STERLING HEIGHTS, Mich. - The restrictions have been lifted and businesses are reopening on the other side of the pandemic. Many are returning to old settings they left more than a year ago.
But some never left. It's been a long time since cooking an omelet - or eating one at a restaurant - wasn't a potential health hazard for the cook and the customer. But at Dodge Park Coney Island in Sterling Heights, we found both.
"Where do I begin? This past year I can tell you, you can describe it best as a tsunami. It just wipes you all out," said Pashko Ujkaj, of Dodge Park Coney Island.
Like most restaurants, Dodge Park didn't have the option of remote work.
"This is one of the few industries that you cannot work from home. You cannot do the job from home. At the same time, if you try to do it in-person, you have the most restrictions that exist because of your encounter with individuals," said Ujkah. "I mean, we make your food."
SItting and enjoying some of that food were officers with the Sterling Heights Police Department. They didn't have a break from the workflow either.
But that doesn't mean it wasn't a challenge.
"Well, obviously the biggest one for me was trying to stay healthy. Being able to do our job effectively but yet having to juggle everything going on with the virus. We had to change kind of how we do things to adapt to it," said Officer Steve Kujat. "At times, that was frustrating."
"It’s a job I love," said Jacob Lopez, another officer. "They say it’s not a career you get into for the money."
Lopez and Kujat were out eating together, neither holding a mask. A year ago, that might have felt like an abnormal sight. But now, it's the life many are returning to.
And yet, there is a sense of high alert that remains. Procedures and health guidelines due to the coronavirus still dominate the protocols of businesses.
At the same time, Pashko says he's grateful to be in the position of still running a store that survived the pandemic.
"That’s the sad part because no one ever thought something like this could happen to this industry, let alone the whole world," he said. "I think this is a perfect saying how people say ‘you don’t know what you have until you don’t have it.’ Some of the things we are getting back to and are able to do - I think we're going to be more appreciative."
That's an outlook that many are taking.
"You try to find the silver lining in everything. Obviously, I saw a lot of people spend time with their immediate family. A lot more families working from home so they got more quality time with each other, which I think was a plus," said Kujat.

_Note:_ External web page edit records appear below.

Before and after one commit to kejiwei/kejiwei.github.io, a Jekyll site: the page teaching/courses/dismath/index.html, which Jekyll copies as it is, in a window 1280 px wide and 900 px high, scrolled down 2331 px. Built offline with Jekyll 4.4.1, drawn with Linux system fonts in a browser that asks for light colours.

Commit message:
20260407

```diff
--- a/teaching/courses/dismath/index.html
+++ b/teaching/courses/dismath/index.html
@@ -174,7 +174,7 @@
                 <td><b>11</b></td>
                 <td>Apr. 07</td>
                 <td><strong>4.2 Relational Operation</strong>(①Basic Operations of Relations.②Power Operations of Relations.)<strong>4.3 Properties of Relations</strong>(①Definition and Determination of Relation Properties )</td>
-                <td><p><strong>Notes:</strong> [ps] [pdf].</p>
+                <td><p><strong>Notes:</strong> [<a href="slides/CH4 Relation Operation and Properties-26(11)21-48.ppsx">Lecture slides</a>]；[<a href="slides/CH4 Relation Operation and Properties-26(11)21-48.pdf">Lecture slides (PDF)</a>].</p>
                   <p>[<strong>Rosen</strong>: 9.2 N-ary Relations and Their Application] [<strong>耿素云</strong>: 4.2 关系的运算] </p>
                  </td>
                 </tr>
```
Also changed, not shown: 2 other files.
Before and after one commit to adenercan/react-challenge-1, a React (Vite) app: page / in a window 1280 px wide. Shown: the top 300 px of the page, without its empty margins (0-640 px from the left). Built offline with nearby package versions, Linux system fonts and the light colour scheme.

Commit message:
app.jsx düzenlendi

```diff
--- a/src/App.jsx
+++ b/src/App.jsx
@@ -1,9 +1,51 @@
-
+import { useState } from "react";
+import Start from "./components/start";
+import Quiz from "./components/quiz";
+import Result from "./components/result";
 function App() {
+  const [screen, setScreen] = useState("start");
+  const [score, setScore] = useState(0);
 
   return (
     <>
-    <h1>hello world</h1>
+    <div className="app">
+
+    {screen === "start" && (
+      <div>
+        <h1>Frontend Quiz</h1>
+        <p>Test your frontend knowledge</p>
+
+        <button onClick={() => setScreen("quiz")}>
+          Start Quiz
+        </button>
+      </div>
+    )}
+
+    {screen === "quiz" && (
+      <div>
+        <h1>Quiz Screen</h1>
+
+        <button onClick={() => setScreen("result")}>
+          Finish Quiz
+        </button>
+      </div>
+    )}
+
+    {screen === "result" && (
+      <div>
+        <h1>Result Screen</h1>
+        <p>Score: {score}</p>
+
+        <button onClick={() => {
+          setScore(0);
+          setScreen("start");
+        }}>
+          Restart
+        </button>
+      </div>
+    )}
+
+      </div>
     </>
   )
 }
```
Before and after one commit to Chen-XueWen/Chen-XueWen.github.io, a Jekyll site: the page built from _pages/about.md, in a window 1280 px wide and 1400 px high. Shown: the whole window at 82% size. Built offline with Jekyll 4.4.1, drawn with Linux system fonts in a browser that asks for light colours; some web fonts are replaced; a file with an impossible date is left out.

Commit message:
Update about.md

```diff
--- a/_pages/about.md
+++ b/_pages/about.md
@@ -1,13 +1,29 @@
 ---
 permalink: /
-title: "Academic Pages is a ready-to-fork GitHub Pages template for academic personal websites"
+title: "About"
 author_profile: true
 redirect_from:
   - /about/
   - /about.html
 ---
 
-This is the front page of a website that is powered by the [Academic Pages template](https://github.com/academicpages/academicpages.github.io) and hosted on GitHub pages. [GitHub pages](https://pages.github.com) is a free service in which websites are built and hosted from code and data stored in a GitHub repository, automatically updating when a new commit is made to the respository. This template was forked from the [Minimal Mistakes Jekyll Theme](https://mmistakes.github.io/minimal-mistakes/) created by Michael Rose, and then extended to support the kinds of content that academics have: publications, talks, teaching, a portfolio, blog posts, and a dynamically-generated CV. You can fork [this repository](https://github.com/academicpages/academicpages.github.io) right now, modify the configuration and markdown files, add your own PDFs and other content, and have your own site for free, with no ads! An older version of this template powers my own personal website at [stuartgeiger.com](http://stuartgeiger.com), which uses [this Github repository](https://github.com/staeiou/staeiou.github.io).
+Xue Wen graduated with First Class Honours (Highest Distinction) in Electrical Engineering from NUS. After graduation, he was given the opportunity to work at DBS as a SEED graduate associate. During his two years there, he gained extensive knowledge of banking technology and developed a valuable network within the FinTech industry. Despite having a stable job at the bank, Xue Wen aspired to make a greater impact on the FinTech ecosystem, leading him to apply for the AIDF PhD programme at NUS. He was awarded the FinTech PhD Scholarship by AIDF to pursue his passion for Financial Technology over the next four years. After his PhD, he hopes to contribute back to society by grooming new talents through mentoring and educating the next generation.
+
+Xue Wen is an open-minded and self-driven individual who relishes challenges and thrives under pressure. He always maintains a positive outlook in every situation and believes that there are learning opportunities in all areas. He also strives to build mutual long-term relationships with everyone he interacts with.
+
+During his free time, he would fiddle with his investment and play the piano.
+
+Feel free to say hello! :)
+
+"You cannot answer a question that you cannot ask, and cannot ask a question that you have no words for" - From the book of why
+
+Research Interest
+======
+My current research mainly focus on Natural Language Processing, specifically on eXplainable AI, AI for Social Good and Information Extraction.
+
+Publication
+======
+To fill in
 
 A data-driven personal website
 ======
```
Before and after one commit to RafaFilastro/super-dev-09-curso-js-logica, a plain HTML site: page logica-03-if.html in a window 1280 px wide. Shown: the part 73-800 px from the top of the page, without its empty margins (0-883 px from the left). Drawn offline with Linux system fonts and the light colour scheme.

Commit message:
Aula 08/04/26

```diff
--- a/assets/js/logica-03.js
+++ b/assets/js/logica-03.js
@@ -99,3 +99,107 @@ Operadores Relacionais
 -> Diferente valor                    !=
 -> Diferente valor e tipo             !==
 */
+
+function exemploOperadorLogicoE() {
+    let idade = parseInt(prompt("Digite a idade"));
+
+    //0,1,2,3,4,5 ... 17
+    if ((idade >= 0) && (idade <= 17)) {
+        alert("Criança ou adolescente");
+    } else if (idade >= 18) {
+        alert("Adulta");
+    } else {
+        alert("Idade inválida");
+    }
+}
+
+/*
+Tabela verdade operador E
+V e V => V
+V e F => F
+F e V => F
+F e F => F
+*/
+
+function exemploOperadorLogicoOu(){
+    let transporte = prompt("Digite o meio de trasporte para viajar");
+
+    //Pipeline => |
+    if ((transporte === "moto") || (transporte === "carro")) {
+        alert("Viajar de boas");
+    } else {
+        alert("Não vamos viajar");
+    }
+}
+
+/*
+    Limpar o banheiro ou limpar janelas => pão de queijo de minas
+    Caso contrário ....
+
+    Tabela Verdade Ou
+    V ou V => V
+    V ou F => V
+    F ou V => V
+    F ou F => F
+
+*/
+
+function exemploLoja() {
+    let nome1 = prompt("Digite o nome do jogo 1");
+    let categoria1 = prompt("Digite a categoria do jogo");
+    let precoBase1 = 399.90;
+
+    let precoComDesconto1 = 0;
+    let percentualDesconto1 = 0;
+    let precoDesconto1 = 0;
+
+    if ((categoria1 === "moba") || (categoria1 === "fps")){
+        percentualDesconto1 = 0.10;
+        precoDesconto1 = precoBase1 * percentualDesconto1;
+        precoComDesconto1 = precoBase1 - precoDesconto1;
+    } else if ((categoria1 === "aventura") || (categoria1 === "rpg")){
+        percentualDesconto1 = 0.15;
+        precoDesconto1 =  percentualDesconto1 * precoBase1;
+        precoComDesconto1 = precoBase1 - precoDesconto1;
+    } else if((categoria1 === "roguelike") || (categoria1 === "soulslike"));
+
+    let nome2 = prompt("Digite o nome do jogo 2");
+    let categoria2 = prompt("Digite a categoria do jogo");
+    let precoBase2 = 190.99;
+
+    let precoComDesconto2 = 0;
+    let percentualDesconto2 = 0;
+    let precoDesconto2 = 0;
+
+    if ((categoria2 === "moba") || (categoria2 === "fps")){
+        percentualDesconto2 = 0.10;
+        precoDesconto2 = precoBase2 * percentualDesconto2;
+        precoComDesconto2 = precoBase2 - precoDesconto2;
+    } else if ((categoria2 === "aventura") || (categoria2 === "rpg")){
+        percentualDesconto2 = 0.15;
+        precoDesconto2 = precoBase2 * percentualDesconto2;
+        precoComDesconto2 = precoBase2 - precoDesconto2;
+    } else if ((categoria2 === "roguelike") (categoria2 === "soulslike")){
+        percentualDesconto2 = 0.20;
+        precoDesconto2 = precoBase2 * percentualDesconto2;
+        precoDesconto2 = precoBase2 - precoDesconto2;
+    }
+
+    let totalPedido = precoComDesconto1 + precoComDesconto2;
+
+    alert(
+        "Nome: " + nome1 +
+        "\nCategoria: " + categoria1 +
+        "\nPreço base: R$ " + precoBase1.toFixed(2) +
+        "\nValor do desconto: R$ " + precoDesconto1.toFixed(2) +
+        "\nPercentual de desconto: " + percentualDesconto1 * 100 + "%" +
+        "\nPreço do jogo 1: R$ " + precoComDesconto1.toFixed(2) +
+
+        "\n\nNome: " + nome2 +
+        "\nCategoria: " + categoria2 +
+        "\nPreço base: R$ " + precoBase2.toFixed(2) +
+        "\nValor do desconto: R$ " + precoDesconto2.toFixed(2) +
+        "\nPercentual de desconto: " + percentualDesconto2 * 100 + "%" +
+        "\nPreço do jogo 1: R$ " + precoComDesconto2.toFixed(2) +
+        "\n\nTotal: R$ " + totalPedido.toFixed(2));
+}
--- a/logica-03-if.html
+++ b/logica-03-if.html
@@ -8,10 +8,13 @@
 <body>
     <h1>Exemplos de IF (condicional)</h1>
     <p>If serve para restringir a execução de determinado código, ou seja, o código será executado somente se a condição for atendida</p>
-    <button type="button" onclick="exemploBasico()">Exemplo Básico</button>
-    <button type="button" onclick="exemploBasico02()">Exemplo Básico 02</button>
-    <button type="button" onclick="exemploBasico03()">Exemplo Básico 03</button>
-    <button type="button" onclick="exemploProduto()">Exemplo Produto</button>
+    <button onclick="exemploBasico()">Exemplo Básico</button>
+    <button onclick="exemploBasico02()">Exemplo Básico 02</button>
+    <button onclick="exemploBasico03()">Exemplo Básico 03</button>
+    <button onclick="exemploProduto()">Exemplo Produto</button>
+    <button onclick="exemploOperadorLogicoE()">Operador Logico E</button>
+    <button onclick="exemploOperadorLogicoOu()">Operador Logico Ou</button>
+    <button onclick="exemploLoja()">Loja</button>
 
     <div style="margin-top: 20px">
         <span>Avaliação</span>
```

"It feels good to get back to the normal things and it’s nice to see people out and about again," said Lopez. "The world is kind of coming back together piece by piece."